A reunion of sorts

This weekend I went to a 50th wedding anniversary of friends I’ve known my whole life. 

The couple celebrating 50 years own the beach house next to ours. I no longer own ours but for the past 50 years we’ve shared summer holidays. In the early days it was my siblings and I, and their children and nieces and nephews. Their family situation was unusual (brother and sister married a sister and brother so everyone was doubly related) and the whole lot would spend summer there. We kids looked forward to our annual reunions. 

A strong factor is my decision to attend the 50th was because of this long-ago connection with the wider family. And all but one of the “kids” were there so it was a good opportunity to see where we all had got to in life. 

Last time I’d seen most of them was about 15 years ago. At that time the first question out of their mouths to me was “are you married?” This time that question didn’t even come up. Clearly I’ve reached the point where this is no longer an expectation — I’m recognised as a confirmed spinster. This was both interesting and something of a relief. 

Having that out of the way meant we could talk about other things. What was so interesting to me was how little our personalities had changed. The kids I had felt closest to as a child I still felt connected to as an adult. The ones I hadn’t felt so close to I could now see why that had been so. 
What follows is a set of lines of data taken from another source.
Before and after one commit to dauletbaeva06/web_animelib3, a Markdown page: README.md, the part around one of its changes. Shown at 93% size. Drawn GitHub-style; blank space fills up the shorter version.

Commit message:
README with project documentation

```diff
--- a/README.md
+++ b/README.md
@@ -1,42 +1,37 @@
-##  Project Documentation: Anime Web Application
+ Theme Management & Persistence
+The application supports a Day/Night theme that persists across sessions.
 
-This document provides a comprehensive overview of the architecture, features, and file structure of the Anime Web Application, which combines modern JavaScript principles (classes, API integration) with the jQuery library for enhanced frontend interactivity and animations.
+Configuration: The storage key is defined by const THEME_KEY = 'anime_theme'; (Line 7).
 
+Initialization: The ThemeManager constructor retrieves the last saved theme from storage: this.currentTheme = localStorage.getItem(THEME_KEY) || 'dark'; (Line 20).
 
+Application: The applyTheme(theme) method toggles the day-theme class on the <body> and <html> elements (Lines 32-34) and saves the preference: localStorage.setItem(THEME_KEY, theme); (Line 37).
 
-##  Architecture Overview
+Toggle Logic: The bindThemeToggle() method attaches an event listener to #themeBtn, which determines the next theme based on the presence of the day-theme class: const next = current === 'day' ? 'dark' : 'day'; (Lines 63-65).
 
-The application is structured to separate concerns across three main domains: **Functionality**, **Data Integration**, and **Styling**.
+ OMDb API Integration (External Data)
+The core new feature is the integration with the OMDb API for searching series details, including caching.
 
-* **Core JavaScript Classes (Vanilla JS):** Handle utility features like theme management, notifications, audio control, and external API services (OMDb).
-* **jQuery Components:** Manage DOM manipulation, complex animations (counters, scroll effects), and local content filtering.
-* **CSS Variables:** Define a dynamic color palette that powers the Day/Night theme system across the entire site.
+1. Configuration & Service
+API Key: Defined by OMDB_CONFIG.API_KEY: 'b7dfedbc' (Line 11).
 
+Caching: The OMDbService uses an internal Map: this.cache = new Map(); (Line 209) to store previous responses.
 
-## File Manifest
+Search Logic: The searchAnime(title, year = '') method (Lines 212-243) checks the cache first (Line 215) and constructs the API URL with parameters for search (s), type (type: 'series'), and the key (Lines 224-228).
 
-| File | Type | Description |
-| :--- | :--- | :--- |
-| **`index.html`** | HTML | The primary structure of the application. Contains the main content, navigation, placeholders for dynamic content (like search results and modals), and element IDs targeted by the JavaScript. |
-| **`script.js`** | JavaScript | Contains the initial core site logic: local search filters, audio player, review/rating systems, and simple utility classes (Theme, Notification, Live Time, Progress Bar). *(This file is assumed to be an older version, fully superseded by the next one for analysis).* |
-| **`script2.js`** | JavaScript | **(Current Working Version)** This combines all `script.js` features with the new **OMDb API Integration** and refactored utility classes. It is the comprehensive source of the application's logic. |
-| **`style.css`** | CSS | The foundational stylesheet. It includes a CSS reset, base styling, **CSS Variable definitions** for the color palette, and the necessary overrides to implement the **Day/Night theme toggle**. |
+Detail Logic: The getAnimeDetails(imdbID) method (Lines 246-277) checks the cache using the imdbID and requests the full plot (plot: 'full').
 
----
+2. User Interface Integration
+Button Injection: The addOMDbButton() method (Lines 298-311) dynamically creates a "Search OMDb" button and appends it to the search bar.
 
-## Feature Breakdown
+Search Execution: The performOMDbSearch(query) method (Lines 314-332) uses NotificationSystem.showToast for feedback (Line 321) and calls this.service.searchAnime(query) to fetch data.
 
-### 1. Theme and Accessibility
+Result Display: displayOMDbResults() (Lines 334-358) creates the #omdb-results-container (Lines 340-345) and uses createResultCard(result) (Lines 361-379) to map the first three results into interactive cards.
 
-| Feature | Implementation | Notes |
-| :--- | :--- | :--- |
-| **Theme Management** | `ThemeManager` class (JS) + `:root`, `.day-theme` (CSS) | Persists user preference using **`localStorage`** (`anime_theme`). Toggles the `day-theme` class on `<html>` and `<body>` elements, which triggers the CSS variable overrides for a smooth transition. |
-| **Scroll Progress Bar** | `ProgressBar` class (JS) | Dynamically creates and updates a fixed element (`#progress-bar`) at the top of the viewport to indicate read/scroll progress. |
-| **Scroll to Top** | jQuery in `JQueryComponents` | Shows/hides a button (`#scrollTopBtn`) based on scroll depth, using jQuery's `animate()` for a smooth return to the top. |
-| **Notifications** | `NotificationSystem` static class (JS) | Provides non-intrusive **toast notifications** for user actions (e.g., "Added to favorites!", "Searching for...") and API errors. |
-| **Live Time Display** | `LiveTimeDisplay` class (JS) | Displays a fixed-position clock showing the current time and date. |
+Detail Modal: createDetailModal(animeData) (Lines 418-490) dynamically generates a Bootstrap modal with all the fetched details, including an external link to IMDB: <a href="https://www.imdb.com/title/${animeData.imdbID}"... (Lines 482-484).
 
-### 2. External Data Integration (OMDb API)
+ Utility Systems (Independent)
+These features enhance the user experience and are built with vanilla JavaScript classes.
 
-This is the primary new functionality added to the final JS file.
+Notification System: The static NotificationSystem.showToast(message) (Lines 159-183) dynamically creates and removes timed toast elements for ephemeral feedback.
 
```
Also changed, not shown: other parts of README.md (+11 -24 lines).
This slightly recoloured my memories of those holidays, but in a good way. Things I remember feeling when around some of the kids no longer felt like failings of mine. Instead, I could see more clearly through adult eyes that some of those feelings of not belonging, not being ‘cool’, were because that’s the kind of person B is, those are the ways she treats people even now, and she is like that because that’s how her mother is. 

It seems very late in life for me to be realising things so obvious as this about other people. But it has made me doubly glad I made the trip because getting a chance to let go of childhood pain and reconfirm happy childhood memories is always worth doing.